The whole Judean countryside and all the people of Jerusalem were coming out to John in the desert for a reason.
Make no mistake, John was a preacher inspired by the Holy Spirit. That was enough to make people flock from all over to hear him. His camel hair clothing did make him a sight you had to see to believe, but not just because he had a different sense of style. He chose those clothes because that is what prophets before him, like Elijah, also wore. He was simply identifying his occupation.
People went out to see him because he was a prophet of God who was preaching the very Word of God and, on top of that, the Word that he preached was not only what the people needed to hear, but was what they were craving to hear.
Those people of God, like their forefathers before them, had been enslaved by an evil overlord who forced them to work against their wishes and think, say, and do what they did not want to do. But it was not Pharaoh from Egypt who was in control over them. It was the Devil, himself.
Each and every day they were crippled with their guilt and were taunted by Satan’s reminders that, because of their sin, they were not worthy to be God’s children, let alone to live with him forever.
They had something they needed to get rid of and so John came, offering to them a way for that guilt to be washed and taken away. Confessing their sins, they were baptized by him in the Jordan River.
That word that is translated as baptized is used over and again in the New Testament and, every single time that it is used, it means washed with water. Whether it was pots and kettles, a ceremonial rinse of their hands, or a cleaning of a couch, the Israelites always used water to wash away whatever had been soiled.
So, when John offered to them that, through this baptism, they themselves could be baptized; that their sins could be washed away, it is no surprise that they flooded that desert region.
When they went into that water, that guilt that plagued them day and night was removed from them. It was taken away from them and they came up out of the water fresh and clean.
And, friends, that is why it is so important for you today to hear and to know that Jesus was baptized in the Jordan River, too.
As you well know, Jesus did not need to be baptized for the forgiveness of his sins. He, up unto that point and afterward, lived a perfect life, free from even a single sinful thought, word, or action. No he was not baptized so that his sins could be taken away, but, rather, so that he could take away your sins.
The sin and guilt of the Israelites did not remain in the water of the River Jordan like the dirt and grime of a third grader stays in the bathtub. When Jesus came up out of the water, the Holy Spirit descended upon him and the Father’s voice thundered approval from above because he did there what he was chosen to do. He took on himself the guilt that was taken away from the Israelites and all of the sins that were washed away from you in your Baptism.
And, after he got up out of that water, with your guilt and the sins of all people of all time covering him, he started his walk to Calvary’s cross. There, he not only took your sins away from you, but shed his own precious blood to pay the debt that sin had incurred.

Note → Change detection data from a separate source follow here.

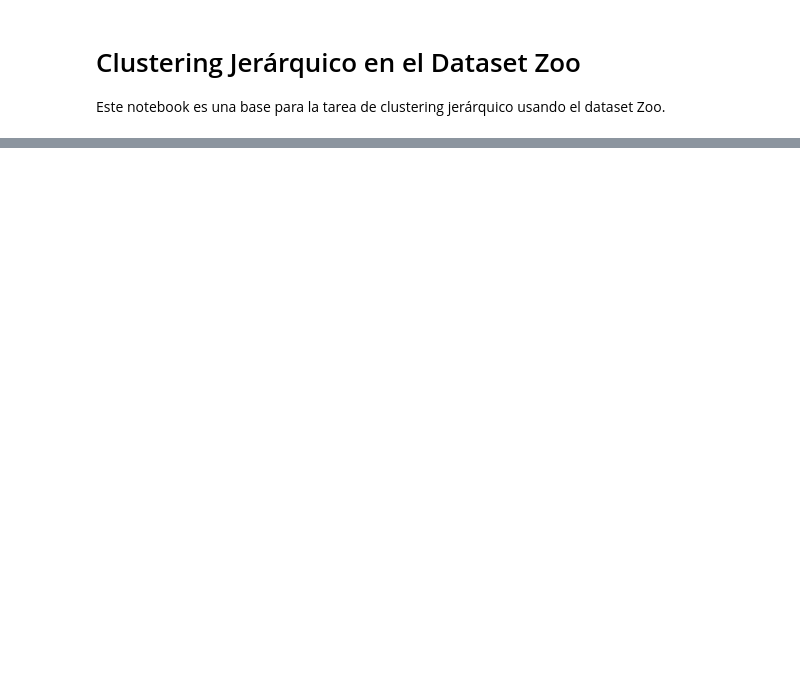
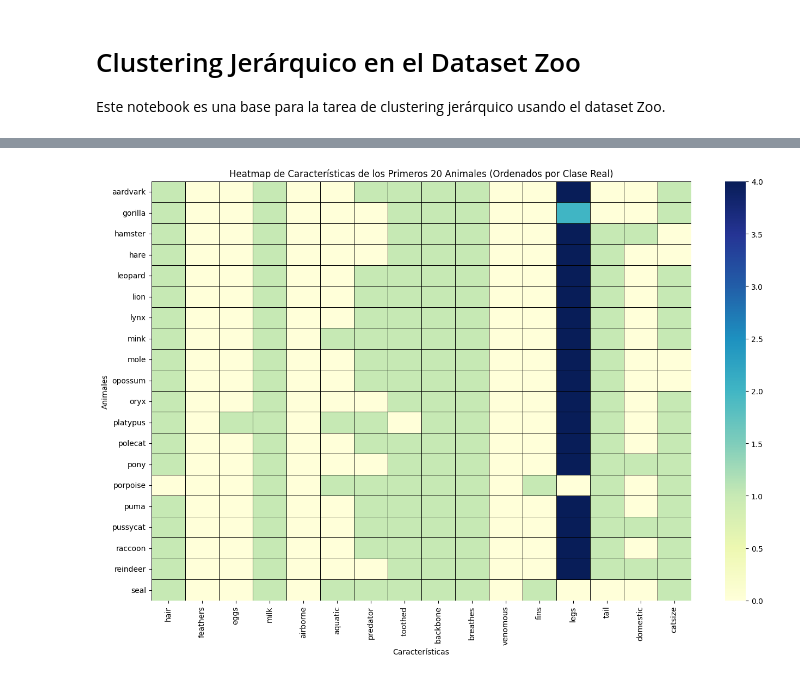
Before and after one commit to lavolamagik/zoo_clustering, a Jupyter notebook: Notebook_Tarea_Zoo_Clustering.ipynb, the cells around one changed output, grey strips where cells are left out. Saved outputs shown, nothing was run; the diff lists cells and outputs as text; code cells hidden in the pictures; blank space fills up the shorter version.

```diff
--- a/Notebook_Tarea_Zoo_Clustering.ipynb
+++ b/Notebook_Tarea_Zoo_Clustering.ipynb
@@ -54,0 +203,83 @@ Escribe tu respuesta aquí.
+# %%
+# Paso 4: Heatmap
+try:
+    df_class = pd.read_csv('class.csv')
+    df_zoo = pd.read_csv('zoo.csv')
+    df_merged = pd.merge(df_zoo, df_class, left_on='class_type', right_on='Class_Number', how='left')
+
+    X = df_merged.drop(columns=[
+        'animal_name', 'class_type', 'Class_Number',
+        'Number_Of_Animal_Species_In_Class', 'Class_Type', 'Animal_Names'
+    ])
+    y = df_merged['class_type']
+
+    print("Datos (X) cargados y listos para Heatmap.")
+
+except FileNotFoundError:
+    print("Error: Asegúrate de que 'class.csv' y 'zoo.csv' estén en la misma carpeta.")
+except NameError:
+    print("Por favor, asegúrate de haber ejecutado los pasos anteriores para cargar y preprocesar los datos.")
+
+
+print("\n--- 1. Heatmap de las características por animal (Primeras 20 filas) ---")
+
+
+df_sorted_by_class = df_merged.sort_values(by='class_type')
+
+
+X_sorted = df_sorted_by_class[X.columns]
+
+plt.figure(figsize=(16, 10))
+sns.heatmap(
+    X_sorted.head(20),
+    cmap="YlGnBu",
+    cbar=True,
+    linewidths=.5,
+    linecolor='black',
+    yticklabels=df_sorted_by_class['animal_name'].head(20),
+    fmt=".0f"
+)
+plt.title('Heatmap de Características de los Primeros 20 Animales (Ordenados por Clase Real)')
+plt.xlabel('Características')
+plt.ylabel('Animales')
+plt.show()
+
+print("\n--- 2. Heatmap de todas las características por animal (todos los 101 animales) ---")
+plt.figure(figsize=(18, 12))
+sns.heatmap(
+    X_sorted,
+    cmap="YlGnBu",
+    cbar=True,
+    linewidths=.1,
+    linecolor='gray',
+    yticklabels=df_sorted_by_class['animal_name'],
+    robust=True
+)
+plt.title('Heatmap de Características de Todos los Animales (Ordenados por Clase Real)')
+plt.xlabel('Características')
+plt.ylabel('Animales')
+plt.yticks(fontsize=8)
+plt.show()
+
+
+print("\n--- 3. Heatmap de la Matriz de Correlación de las Características ---")
+
+correlation_matrix = X.corr()
+
+plt.figure(figsize=(12, 10))
+sns.heatmap(
+    correlation_matrix,
+    annot=True,
+    cmap='coolwarm',
+    fmt=".2f",
+    linewidths=.5,
+    cbar_kws={'label': 'Coeficiente de Correlación'}
+)
+plt.title('Matriz de Correlación de las Características del Zoo')
+plt.show()
+
+print("\nHeatmaps generados exitosamente.")
+print("El primer heatmap muestra la presencia/ausencia de características por animal.")
+print("El segundo heatmap es una versión más densa del anterior, mostrando todos los animales.")
+print("El tercer heatmap muestra las correlaciones entre las características. Los colores más claros indican correlaciones positivas fuertes, los más oscuros negativas fuertes.")
+# %% [output]
@@ -54,0 +289 @@ Escribe tu respuesta aquí.
+[figure, added]
```
Also changed, not shown: parts of 23 cells of this notebook.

In this great exchange that takes place through Jesus’ baptism and yours, God gave to Jesus the punishment that you deserved for your sins and gives to you the salvation that Jesus earned with his perfection.
Because of baptism, Jesus’ and yours, you are declared to be children of God, who he loves and, with Jesus’ righteousness substituted for yours, with you God is well pleased.
There are plenty of great things that have happened or that will happen in church today. It would be great if you leave here humming the tunes of the hymns that we sing or remember those we pray for in just a little bit in your own prayers at home. But if there is one thing that is most important for you to learn or to relearn today, it is what Jesus has done for you. He took away your sins by washing them away from you. You were baptized for the forgiveness of sins. Amen.